It was by chance, not design, that 18-year-old Amaury Bargioni of Paris, France, ended up at Newtown General Store on Thursday, December 11, for lunch. And it was by chance that Newtown residents Joanne and Phil Keane struck up a conversation with the young man, intrigued by his arrival on a pack-laden bicycle — and that he was wearing only a T-shirt on a chilly, snowy day that had most locals bundled up in parkas and wool sweaters. “We had to know what he was up to,” said Ms Keane, as well as advise the traveler on a second sandwich to add to the Golden Chicken he had already ordered: a bacon, egg, and cheese on a roll. The young guest had just pedaled into town from Mahopac, N.Y., on his way that day to Middletown. It was a very short leg of his ambitious bicycle trip that began in Paris on September 15 and, if all goes to plan, will ultimately find him rolling around the world before he returns to his home city in June.
One evening last winter as Newtown High School graduate and aspiring rapper Mason West — a/k/a Stirling DuBois — was sitting in his dorm room at the University of Vermont surfing Soundcloud looking for inspiration and possible collaborators, he discovered not one, but two protégés right back here at his own alma mater. Enter two current NHS seniors: rapper Chris Daly and producer Zach Aumueller. That rhythmic attraction resulted in West’s first project, called "The Complex EP" — executive produced by his newfound creative co-pilot Aumueller. Thanks to that project, West says he now has a “small but buzzing fan base and am beginning to book [live] shows of my own.”
The biggest draws at regional concert venues this fall mirrored bills that may have played the same or similar venues 20, 30, even more than 40 years ago. At the same time, other legacy acts — along with a secret weapon super group — energized more intimate venues, bringing classic storytellers up close and personal to fans, many who have been following some of those the artists for decades.
EverWonder Children’s Museum, which lost its classroom and museum space at 31 Pecks Lane in August, has found a new and “much larger,” 7,500 square-foot home in the same industrial complex, Executive Director Tamara Tragakiss Barry said December 15. The larger Pecks Lane location “had all the right ingredients, and we can stay in town,” which is the base for museum support, she said. Board members has a new five-year lease arrangement with the Tier One property management, and hope to welcome children and families back for programs and activities by mid-February. In order to do that, a capital campaign to cover the costs of retrofitting the new space has been launched.
There was much merriment at Michael’s at The Grove in Bethel (formerly Cappellaro’s), Tuesday, December 9, as members, friends, and family of the Newtown Senior Center gathered for the Annual Holiday Party.

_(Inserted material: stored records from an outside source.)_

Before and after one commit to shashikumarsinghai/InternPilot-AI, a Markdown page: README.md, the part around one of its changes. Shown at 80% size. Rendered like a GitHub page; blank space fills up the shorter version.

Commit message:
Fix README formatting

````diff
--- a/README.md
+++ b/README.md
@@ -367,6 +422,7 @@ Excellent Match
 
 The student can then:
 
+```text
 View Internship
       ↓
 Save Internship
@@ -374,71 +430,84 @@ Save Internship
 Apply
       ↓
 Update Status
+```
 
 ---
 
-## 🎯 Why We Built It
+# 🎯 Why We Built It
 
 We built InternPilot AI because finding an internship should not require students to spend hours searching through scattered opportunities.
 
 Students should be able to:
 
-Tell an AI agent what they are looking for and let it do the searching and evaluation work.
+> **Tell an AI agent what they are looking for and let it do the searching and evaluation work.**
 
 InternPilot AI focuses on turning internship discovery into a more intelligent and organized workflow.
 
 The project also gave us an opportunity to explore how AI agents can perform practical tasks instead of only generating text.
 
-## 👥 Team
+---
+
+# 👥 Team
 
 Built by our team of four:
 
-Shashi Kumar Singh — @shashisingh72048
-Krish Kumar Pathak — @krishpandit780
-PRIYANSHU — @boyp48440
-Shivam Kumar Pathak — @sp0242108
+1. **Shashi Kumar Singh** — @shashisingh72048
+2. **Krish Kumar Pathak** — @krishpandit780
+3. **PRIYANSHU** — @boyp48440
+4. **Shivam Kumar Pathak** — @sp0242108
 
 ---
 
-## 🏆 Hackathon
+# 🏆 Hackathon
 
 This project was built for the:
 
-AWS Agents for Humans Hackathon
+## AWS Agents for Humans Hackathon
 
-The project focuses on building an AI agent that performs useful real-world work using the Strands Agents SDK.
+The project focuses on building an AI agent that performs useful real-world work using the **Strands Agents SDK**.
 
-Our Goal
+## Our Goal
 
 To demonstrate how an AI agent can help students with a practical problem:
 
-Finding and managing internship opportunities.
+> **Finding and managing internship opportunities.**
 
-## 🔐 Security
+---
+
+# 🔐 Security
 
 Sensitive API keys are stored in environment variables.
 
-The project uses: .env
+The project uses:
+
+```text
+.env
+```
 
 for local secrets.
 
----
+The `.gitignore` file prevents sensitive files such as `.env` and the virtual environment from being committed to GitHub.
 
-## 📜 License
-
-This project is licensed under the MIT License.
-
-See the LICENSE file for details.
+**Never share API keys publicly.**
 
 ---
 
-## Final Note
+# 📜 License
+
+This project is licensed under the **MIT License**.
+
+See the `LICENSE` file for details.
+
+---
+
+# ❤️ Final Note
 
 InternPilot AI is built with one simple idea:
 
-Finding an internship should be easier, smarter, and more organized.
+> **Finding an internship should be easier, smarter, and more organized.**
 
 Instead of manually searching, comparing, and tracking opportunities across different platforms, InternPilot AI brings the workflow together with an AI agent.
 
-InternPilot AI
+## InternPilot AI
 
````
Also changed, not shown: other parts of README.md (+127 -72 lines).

Reed Intermediate School students participating for in Pilobolus At Newtown, an After School Arts Program (ASAP), will offer a public performance with members of the professional company on Friday, December 19, at 7 pm. Pilobolus Dance Theatre, a unique and very contemporary modern dance company based in Washington (Conn.), has been performing around the world for more than 40 years. ASAP, also based in Washington, has been providing workshops and school programming in northwest Connecticut for 16 years. The Pilobolus collaboration is a first for Reed school, however.

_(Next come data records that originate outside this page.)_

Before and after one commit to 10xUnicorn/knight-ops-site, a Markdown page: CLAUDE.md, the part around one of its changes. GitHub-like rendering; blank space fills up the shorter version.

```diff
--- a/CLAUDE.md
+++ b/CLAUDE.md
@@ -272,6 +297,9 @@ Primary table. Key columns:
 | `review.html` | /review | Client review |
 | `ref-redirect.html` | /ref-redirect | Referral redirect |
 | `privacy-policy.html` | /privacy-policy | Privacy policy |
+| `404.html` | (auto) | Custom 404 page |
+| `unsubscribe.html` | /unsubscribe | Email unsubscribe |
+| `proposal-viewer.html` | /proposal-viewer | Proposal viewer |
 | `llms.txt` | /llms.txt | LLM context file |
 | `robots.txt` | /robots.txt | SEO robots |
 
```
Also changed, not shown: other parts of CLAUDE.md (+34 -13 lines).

Newtown High School teacher Carol Skolas’s Art Portfolio students had tape in hand and many of their works before them on Wednesday, December 10, as they prepared the pieces for exhibit at C.H. Booth Library.
The artwork, entirely created by NHS students, will be on display at the town library, 25 Main Street, during library hours in the building’s meeting room from Saturday, December 13, to Friday, December 19.
A formal reception will be held the night before the artwork is set to come down, on Thursday, December 18, from 4 to 6 pm.